Give back every entry exactly; drop the pictures.

##### Data provided

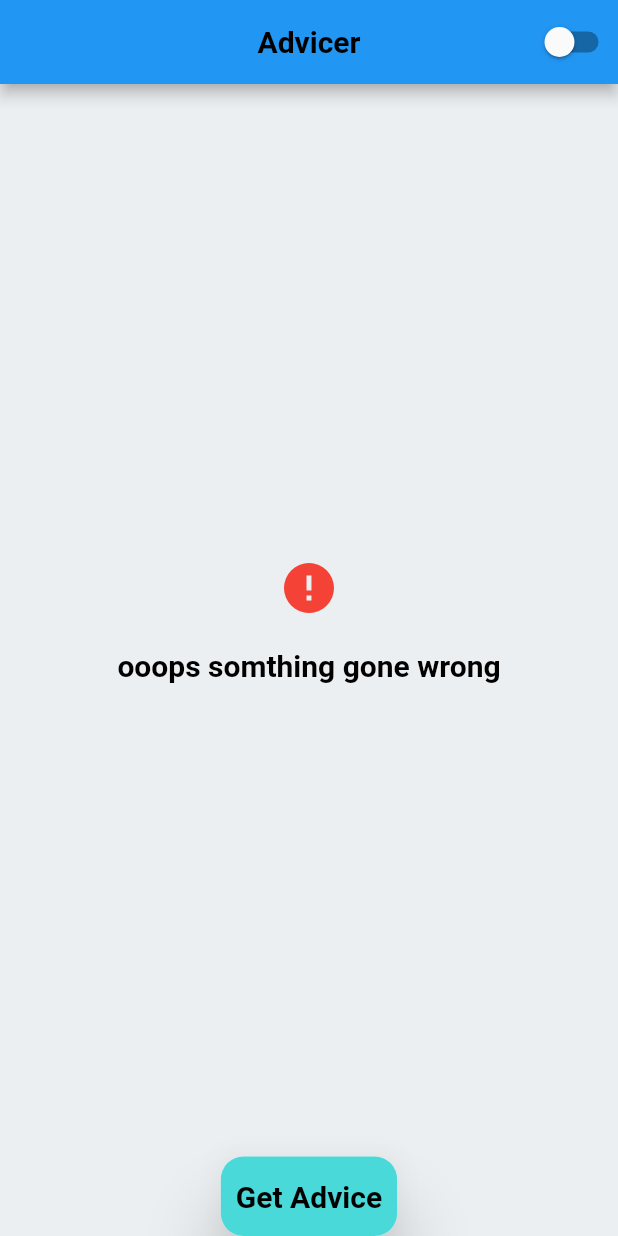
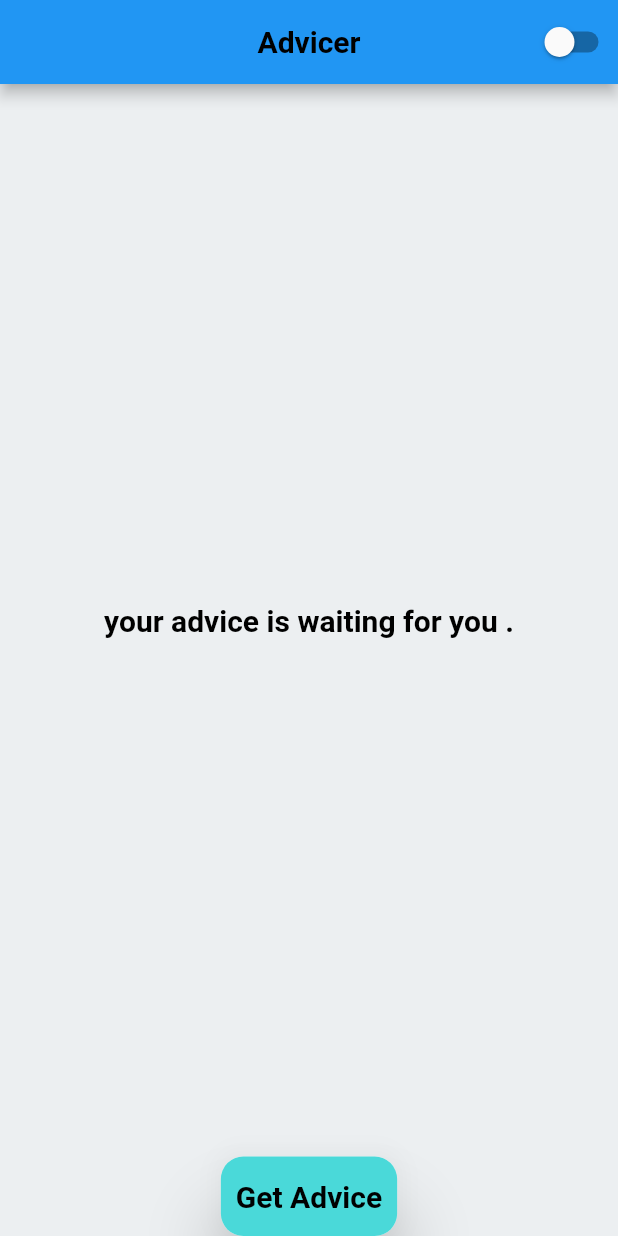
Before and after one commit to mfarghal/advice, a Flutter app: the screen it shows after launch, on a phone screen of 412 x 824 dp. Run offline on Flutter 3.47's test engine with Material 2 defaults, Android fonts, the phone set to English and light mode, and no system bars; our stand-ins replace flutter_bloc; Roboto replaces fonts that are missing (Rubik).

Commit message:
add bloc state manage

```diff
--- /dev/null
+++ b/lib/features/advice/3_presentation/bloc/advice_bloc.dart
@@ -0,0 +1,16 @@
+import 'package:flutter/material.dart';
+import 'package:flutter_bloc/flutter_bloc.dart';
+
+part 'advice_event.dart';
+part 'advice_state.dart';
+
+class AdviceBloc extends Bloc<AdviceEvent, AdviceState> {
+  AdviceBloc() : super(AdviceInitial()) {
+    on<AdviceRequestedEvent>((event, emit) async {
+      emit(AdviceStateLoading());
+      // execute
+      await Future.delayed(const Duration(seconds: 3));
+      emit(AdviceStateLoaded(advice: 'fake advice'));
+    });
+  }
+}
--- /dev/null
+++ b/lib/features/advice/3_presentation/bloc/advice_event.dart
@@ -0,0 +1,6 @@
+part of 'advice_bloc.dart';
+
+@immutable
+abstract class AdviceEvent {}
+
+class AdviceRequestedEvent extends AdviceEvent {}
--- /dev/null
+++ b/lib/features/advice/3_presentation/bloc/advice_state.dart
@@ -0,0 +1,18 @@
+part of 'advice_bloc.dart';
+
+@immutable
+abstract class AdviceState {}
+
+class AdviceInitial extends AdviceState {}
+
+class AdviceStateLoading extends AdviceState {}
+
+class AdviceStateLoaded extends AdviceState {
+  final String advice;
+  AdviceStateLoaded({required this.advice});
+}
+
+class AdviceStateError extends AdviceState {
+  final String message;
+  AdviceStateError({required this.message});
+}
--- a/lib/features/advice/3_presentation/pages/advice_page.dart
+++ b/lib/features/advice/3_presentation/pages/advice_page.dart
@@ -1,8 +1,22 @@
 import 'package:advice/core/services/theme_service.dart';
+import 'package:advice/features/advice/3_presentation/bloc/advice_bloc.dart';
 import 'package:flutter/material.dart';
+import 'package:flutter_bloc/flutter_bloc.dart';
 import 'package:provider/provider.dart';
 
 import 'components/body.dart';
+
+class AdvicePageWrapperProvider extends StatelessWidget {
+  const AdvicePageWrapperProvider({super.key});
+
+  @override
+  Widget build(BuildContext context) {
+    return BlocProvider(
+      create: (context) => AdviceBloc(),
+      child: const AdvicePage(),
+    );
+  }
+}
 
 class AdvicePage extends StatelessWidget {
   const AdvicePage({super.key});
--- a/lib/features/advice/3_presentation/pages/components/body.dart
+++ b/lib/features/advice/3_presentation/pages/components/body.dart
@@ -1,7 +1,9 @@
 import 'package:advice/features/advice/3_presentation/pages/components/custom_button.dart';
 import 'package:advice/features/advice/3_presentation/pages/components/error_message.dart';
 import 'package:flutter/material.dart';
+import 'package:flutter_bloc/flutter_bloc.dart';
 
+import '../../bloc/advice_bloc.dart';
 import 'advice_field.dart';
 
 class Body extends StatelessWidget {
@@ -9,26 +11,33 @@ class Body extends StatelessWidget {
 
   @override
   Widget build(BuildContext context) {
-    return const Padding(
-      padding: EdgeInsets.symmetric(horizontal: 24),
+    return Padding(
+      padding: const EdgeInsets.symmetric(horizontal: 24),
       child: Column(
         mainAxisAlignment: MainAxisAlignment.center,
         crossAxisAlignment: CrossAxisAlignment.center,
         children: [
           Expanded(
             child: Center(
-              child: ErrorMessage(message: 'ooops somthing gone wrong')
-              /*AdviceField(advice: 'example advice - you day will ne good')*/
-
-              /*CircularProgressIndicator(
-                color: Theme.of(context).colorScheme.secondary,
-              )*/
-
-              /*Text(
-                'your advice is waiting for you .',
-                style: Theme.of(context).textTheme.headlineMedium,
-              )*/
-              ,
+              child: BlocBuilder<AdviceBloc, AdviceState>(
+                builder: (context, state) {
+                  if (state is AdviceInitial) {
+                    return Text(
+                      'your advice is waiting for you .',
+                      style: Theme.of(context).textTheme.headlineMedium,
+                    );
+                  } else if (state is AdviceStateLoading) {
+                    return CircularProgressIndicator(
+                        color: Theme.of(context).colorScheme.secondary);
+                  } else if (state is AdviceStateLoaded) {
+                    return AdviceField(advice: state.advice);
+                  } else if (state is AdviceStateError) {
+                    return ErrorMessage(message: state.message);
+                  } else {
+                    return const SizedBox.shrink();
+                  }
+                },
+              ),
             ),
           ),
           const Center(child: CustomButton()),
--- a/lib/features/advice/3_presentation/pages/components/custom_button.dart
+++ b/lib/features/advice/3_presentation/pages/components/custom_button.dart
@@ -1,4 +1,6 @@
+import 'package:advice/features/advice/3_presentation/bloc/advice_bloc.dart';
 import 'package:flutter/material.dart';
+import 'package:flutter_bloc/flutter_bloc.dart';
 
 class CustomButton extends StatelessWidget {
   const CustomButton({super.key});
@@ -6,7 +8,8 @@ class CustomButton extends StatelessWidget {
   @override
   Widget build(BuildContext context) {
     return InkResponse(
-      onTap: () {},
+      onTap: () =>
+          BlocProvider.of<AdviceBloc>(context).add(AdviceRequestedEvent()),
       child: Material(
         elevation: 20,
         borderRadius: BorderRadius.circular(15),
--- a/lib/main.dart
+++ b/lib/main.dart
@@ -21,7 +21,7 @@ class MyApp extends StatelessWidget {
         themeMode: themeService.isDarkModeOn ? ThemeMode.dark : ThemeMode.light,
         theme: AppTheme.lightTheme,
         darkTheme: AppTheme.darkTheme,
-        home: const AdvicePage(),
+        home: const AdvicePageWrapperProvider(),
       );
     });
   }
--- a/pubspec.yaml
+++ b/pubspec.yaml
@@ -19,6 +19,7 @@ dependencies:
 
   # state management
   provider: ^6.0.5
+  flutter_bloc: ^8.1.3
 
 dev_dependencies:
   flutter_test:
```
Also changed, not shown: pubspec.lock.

##########

• Output
Before and after one commit to mfarghal/advice, a Flutter app: the screen it shows after launch, on a phone screen of 412 x 824 dp. Run offline on Flutter 3.47's test engine with Material 2 defaults, Android fonts, the phone set to English and light mode, and no system bars; our stand-ins replace flutter_bloc; Roboto replaces fonts that are missing (Rubik).

Commit message:
add bloc state manage

```diff
--- /dev/null
+++ b/lib/features/advice/3_presentation/bloc/advice_bloc.dart
@@ -0,0 +1,16 @@
+import 'package:flutter/material.dart';
+import 'package:flutter_bloc/flutter_bloc.dart';
+
+part 'advice_event.dart';
+part 'advice_state.dart';
+
+class AdviceBloc extends Bloc<AdviceEvent, AdviceState> {
+  AdviceBloc() : super(AdviceInitial()) {
+    on<AdviceRequestedEvent>((event, emit) async {
+      emit(AdviceStateLoading());
+      // execute
+      await Future.delayed(const Duration(seconds: 3));
+      emit(AdviceStateLoaded(advice: 'fake advice'));
+    });
+  }
+}
--- /dev/null
+++ b/lib/features/advice/3_presentation/bloc/advice_event.dart
@@ -0,0 +1,6 @@
+part of 'advice_bloc.dart';
+
+@immutable
+abstract class AdviceEvent {}
+
+class AdviceRequestedEvent extends AdviceEvent {}
--- /dev/null
+++ b/lib/features/advice/3_presentation/bloc/advice_state.dart
@@ -0,0 +1,18 @@
+part of 'advice_bloc.dart';
+
+@immutable
+abstract class AdviceState {}
+
+class AdviceInitial extends AdviceState {}
+
+class AdviceStateLoading extends AdviceState {}
+
+class AdviceStateLoaded extends AdviceState {
+  final String advice;
+  AdviceStateLoaded({required this.advice});
+}
+
+class AdviceStateError extends AdviceState {
+  final String message;
+  AdviceStateError({required this.message});
+}
--- a/lib/features/advice/3_presentation/pages/advice_page.dart
+++ b/lib/features/advice/3_presentation/pages/advice_page.dart
@@ -1,8 +1,22 @@
 import 'package:advice/core/services/theme_service.dart';
+import 'package:advice/features/advice/3_presentation/bloc/advice_bloc.dart';
 import 'package:flutter/material.dart';
+import 'package:flutter_bloc/flutter_bloc.dart';
 import 'package:provider/provider.dart';
 
 import 'components/body.dart';
+
+class AdvicePageWrapperProvider extends StatelessWidget {
+  const AdvicePageWrapperProvider({super.key});
+
+  @override
+  Widget build(BuildContext context) {
+    return BlocProvider(
+      create: (context) => AdviceBloc(),
+      child: const AdvicePage(),
+    );
+  }
+}
 
 class AdvicePage extends StatelessWidget {
   const AdvicePage({super.key});
--- a/lib/features/advice/3_presentation/pages/components/body.dart
+++ b/lib/features/advice/3_presentation/pages/components/body.dart
@@ -1,7 +1,9 @@
 import 'package:advice/features/advice/3_presentation/pages/components/custom_button.dart';
 import 'package:advice/features/advice/3_presentation/pages/components/error_message.dart';
 import 'package:flutter/material.dart';
+import 'package:flutter_bloc/flutter_bloc.dart';
 
+import '../../bloc/advice_bloc.dart';
 import 'advice_field.dart';
 
 class Body extends StatelessWidget {
@@ -9,26 +11,33 @@ class Body extends StatelessWidget {
 
   @override
   Widget build(BuildContext context) {
-    return const Padding(
-      padding: EdgeInsets.symmetric(horizontal: 24),
+    return Padding(
+      padding: const EdgeInsets.symmetric(horizontal: 24),
       child: Column(
         mainAxisAlignment: MainAxisAlignment.center,
         crossAxisAlignment: CrossAxisAlignment.center,
         children: [
           Expanded(
             child: Center(
-              child: ErrorMessage(message: 'ooops somthing gone wrong')
-              /*AdviceField(advice: 'example advice - you day will ne good')*/
-
-              /*CircularProgressIndicator(
-                color: Theme.of(context).colorScheme.secondary,
-              )*/
-
-              /*Text(
-                'your advice is waiting for you .',
-                style: Theme.of(context).textTheme.headlineMedium,
-              )*/
-              ,
+              child: BlocBuilder<AdviceBloc, AdviceState>(
+                builder: (context, state) {
+                  if (state is AdviceInitial) {
+                    return Text(
+                      'your advice is waiting for you .',
+                      style: Theme.of(context).textTheme.headlineMedium,
+                    );
+                  } else if (state is AdviceStateLoading) {
+                    return CircularProgressIndicator(
+                        color: Theme.of(context).colorScheme.secondary);
+                  } else if (state is AdviceStateLoaded) {
+                    return AdviceField(advice: state.advice);
+                  } else if (state is AdviceStateError) {
+                    return ErrorMessage(message: state.message);
+                  } else {
+                    return const SizedBox.shrink();
+                  }
+                },
+              ),
             ),
           ),
           const Center(child: CustomButton()),
--- a/lib/features/advice/3_presentation/pages/components/custom_button.dart
+++ b/lib/features/advice/3_presentation/pages/components/custom_button.dart
@@ -1,4 +1,6 @@
+import 'package:advice/features/advice/3_presentation/bloc/advice_bloc.dart';
 import 'package:flutter/material.dart';
+import 'package:flutter_bloc/flutter_bloc.dart';
 
 class CustomButton extends StatelessWidget {
   const CustomButton({super.key});
@@ -6,7 +8,8 @@ class CustomButton extends StatelessWidget {
   @override
   Widget build(BuildContext context) {
     return InkResponse(
-      onTap: () {},
+      onTap: () =>
+          BlocProvider.of<AdviceBloc>(context).add(AdviceRequestedEvent()),
       child: Material(
         elevation: 20,
         borderRadius: BorderRadius.circular(15),
--- a/lib/main.dart
+++ b/lib/main.dart
@@ -21,7 +21,7 @@ class MyApp extends StatelessWidget {
         themeMode: themeService.isDarkModeOn ? ThemeMode.dark : ThemeMode.light,
         theme: AppTheme.lightTheme,
         darkTheme: AppTheme.darkTheme,
-        home: const AdvicePage(),
+        home: const AdvicePageWrapperProvider(),
       );
     });
   }
--- a/pubspec.yaml
+++ b/pubspec.yaml
@@ -19,6 +19,7 @@ dependencies:
 
   # state management
   provider: ^6.0.5
+  flutter_bloc: ^8.1.3
 
 dev_dependencies:
   flutter_test:
```
Also changed, not shown: pubspec.lock.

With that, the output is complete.